Four expanders (64 inputs) should be plenty for your purpose.

johnwasser:
Perhaps a few 16-bit port expanders would work. The MCP23017 (I2C) or MCP23S17 (SPI) is under $2 on a breakout board from eBay. The SPI model can be read at 10 MHz (8 MHz is Arduino UNO max) where the I2C tops out at 400 KHz on the UNO. The I2C model has three address pins so you can put eight of them (128 inputs) on the I2C bus.

Four expanders (64 inputs) should be plenty for your purpose.

The OP is using a MEGA and I assume many of the input are direct wired. In my particular case many of the inputs are via I2C PCF8575 I/O boards. Still leaves the 'scanning' aspect as the 8 bit input word for the 8 bit input port (PORTD from above) is essentially the same thing.

adwsystems:
I too have been pondering solutions to manage a large number of digital inputs, without having to scan (ie., read every time through loop()) each pin or port. I haven’t found one I like yet.

Well, with a large number of inputs - such as a keyboard (but you would always scan a keyboard as a matrix anyway), you most certainly scan them by the width of the port at a time, because the actual comparison operators in code are generally byte/ word wide, so that becomes the fastest way. When you find something has changed, you go to the bit level, identify the first changed bit, process that, alter the mask to confirm it as changed, and run the test again to see if another has changed.

It is pointed out that PCF8574 or such chips are good as you can just poll the pin change interrupt pins …

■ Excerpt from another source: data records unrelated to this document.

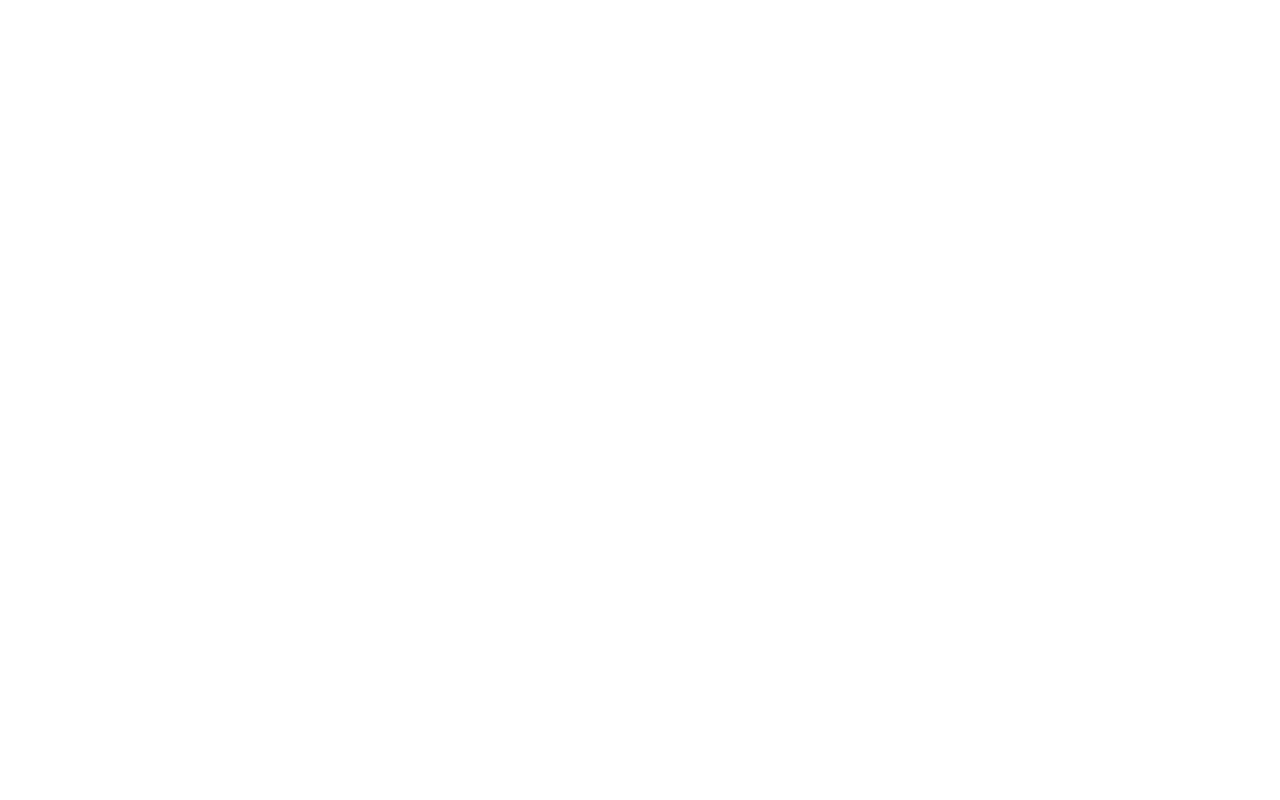
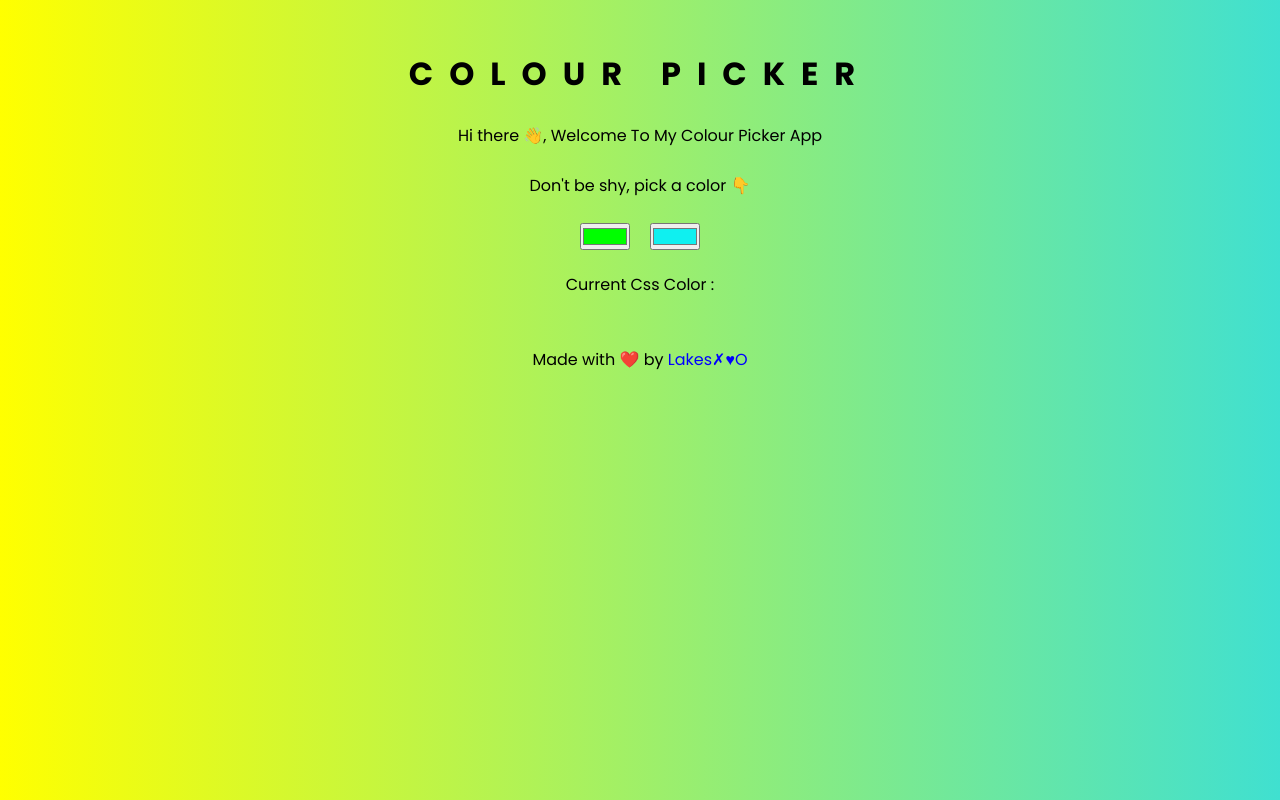
Before and after one commit to Lakesxo/Colour-picker, a plain HTML site: page index.html in a window 1280 px wide. Drawn offline with Linux system fonts and the light colour scheme.

Commit message:
updated files

```diff
--- a/assests/css/index.css
+++ b/assests/css/index.css
@@ -0,0 +1,53 @@
+@import url('https://fonts.googleapis.com/css2?family=Poppins:ital,wght@0,300;0,400;0,500;0,600;0,700;1,300;1,400;1,500;1,600;1,700&display=swap');* {
+    margin: 0;
+    padding: 0;
+    font-family: 'Poppins', sans-serif;
+}
+h1 {
+    letter-spacing: 0.5em;
+    margin-bottom: 25px;
+    text-align: center;
+}
+body {
+    background: linear-gradient(to right, yellow, turquoise);
+}
+.container {
+    display: flex;
+    height: 80vh;
+    flex-direction: column;
+    align-items: center;
+    padding-top: 50px;
+    text-align: center;
+    padding-left: 10px;
+    padding-right: 10px;
+}
+.input {
+    flex-direction: row;
+    margin-bottom: 20px;
+    margin-top: 25px;
+}
+p.pick {
+    margin-top: 25px;
+}
+#first {
+    margin-right: 15px;
+    cursor: pointer;
+}
+#second {
+    cursor: pointer;
+}
+.result {
+    flex-direction: row;
+    margin-bottom: 50px;
+}
+a {
+    text-decoration: none;
+    color: blue;
+}
+
+/* Media Queries */
+@media (max-width: 480px){
+    h1 {
+        letter-spacing: 0.1em;
+    }
+}
--- a/index.html
+++ b/index.html
@@ -4,8 +4,23 @@
     <meta charset="UTF-8">
     <meta name="viewport" content="width=device-width, initial-scale=1.0">
     <title>Colour Picker</title>
+    <link rel="stylesheet" href="./assests/css/index.css" type="text/css">
+    <link rel="shortcut icon" href="./assests/img/Group 41.png" type="image/x-icon">
 </head>
 <body>
-
+    <div class="container">
+        <h1>COLOUR PICKER</h1>
+        <p class="text">Hi there 👋, Welcome To My Colour Picker App</p>
+        <p class="pick">Don't be shy, pick a color 👇</p>
+        <div class="input">
+            <input type="color" name="first" id="first" value="#00ff00">
+            <input type="color" name="second" id="second" value="#0ff0f0">
+        </div>
+        <div class="result">
+            <p class="background">Current Css Color :</p>
+            <p class="color-value"></p>
+        </div>
+        <p class="lakes">Made with ❤️ by <a href="https://linktr.ee/lakes_xo" target="_blank">Lakes✗♥O</a></p>
+    </div>
 </body>
 </html>
```
Also changed, not shown: assests/img/Group 41.png (added).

adwsystems:
Which is faster

if (changedPin | (1 << 0)) {} // PD0 changed.

or

if (bitRead (changed pin(0))) {} // PD0 changed

Darned if I know - I don’t even understand that! :astonished:

adwsystems:
In my particular case many of the inputs are via I2C PCF8575 I/O boards.

Which also makes more sense than using a Mega 2560 in any case as it simplifies the wiring loom by modularising it. You group the inputs by 8s and have fewer (I2C) lines running from group to group.

Limited length of I2C bus you say? Is it any better running masses of wire from a Mega 2560 the same distance?

Paul__B:
Which also makes more sense than using a Mega 2560 in any case as it simplifies the wiring loom by modularising it. You group the inputs by 8s and have fewer (I2C) lines running from group to group.

Only if the source of the inputs is grouped somewhere away from the Arduino, or that you can otherwise group 8 or 16 of them together on a single port expander. You somehow, somewhere have 50 pairs of wires going to the individual buttons. Well, maybe a few less depending on the physical layout of course, but in the end every button has two connections.

I’m working on a project that has some 20 sensors total plus 8 pumps to be controlled - going to be mostly cables of three strands each for the sensors, and only at the PCB, right next to the MCP23017s and the ESP8266, they all come together. The sensors are just too far apart to bundle them elsewhere. Also the pumps connect directly on the PCB. Going to be a big bundle of wires, glad I don’t have to do this for 50 inputs!

Monitoring the interrupt lines is a good idea indeed, much faster than requesting the current port states over I2C.

wvmarle:
Monitoring the interrupt lines is a good idea indeed, much faster than requesting the current port states over I2C.

You can do the same thing with '328 PortX.